Palo Archdiocese in the central Philippines has declared war against dengue, a mosquito-borne disease that has killed at least 622 people and infected more than 146,000 others across the country since January.
In the Eastern Visayas region, which has with 4.4 million inhabitants, dengue cases have exceeded 10,500 with at least 36 deaths.
To show its support for a government drive against the dreaded disease, the archdiocese has opened church-administered hospitals to dengue patients.
"Catholic schools are also active in programs to reduce dengue cases," Palo Archdiocese spokesman, Father Chris Arthur Militante, said.
On Aug. 6, the Philippine Health Department declared a "national dengue epidemic" due to a spike in cases in July.
Authorities said dengue cases are 98 percent higher than they were in the same period last year.
At least three out of six provinces and two cities in the Eastern Visayas region have issued a "state of calamity" alert because of the disease.
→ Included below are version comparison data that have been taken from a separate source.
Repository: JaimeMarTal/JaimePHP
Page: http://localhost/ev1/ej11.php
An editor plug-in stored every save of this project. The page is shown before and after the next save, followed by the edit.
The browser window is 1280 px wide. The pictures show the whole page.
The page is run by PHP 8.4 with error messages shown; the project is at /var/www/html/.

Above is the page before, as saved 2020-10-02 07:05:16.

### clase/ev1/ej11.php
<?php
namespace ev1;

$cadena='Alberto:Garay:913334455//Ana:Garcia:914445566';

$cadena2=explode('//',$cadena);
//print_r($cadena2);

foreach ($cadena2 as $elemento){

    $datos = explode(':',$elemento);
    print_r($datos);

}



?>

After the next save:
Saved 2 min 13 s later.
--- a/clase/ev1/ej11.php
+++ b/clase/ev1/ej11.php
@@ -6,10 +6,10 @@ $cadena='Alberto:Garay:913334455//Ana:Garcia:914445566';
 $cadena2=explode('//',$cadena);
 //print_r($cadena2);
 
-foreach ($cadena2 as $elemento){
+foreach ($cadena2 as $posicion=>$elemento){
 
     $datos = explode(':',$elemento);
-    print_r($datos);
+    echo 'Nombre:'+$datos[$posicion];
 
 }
The declarations will pave the way for the release of about US$4 million in health intervention funds to combat the disease in the city of Tacloban alone.
The city saw 750 cases and eight death documented in the last week of July.
On Aug. 9, Samar province, which also declared a "state of calamity," announced a "special non-working holiday" to hold a "search and destroy" operation against mosquito breeding
According to the government's Dengue Surveillance Report, the Western Visayas region has the most number dengue cases at more than 23,300.
Health officials said severe dengue was first recognized in 1950s epidemics in the Philippines and Thailand.
Today, severe dengue affects most Asian and Latin American countries and has become a leading cause of hospitalization and death among children, and even among adults.
A dengue vaccine
, Dengvaxia, was licensed in December 2015 and has been approved by regulatory authorities in 20 countries.
When introduced in the Philippines, it caused controversy after it was found it can increase the risk of a more severe type of dengue.
The vaccine, however, was already given to over 80,000 schoolchildren
before its use was stopped in 2017 after at least 142 people, mostly children, died after reportedly receiving the vaccine.
The virus is carried by female mosquitoes mainly of the species Aedes aegypti, and causes flu-like illness that affects infants, young children, and adults.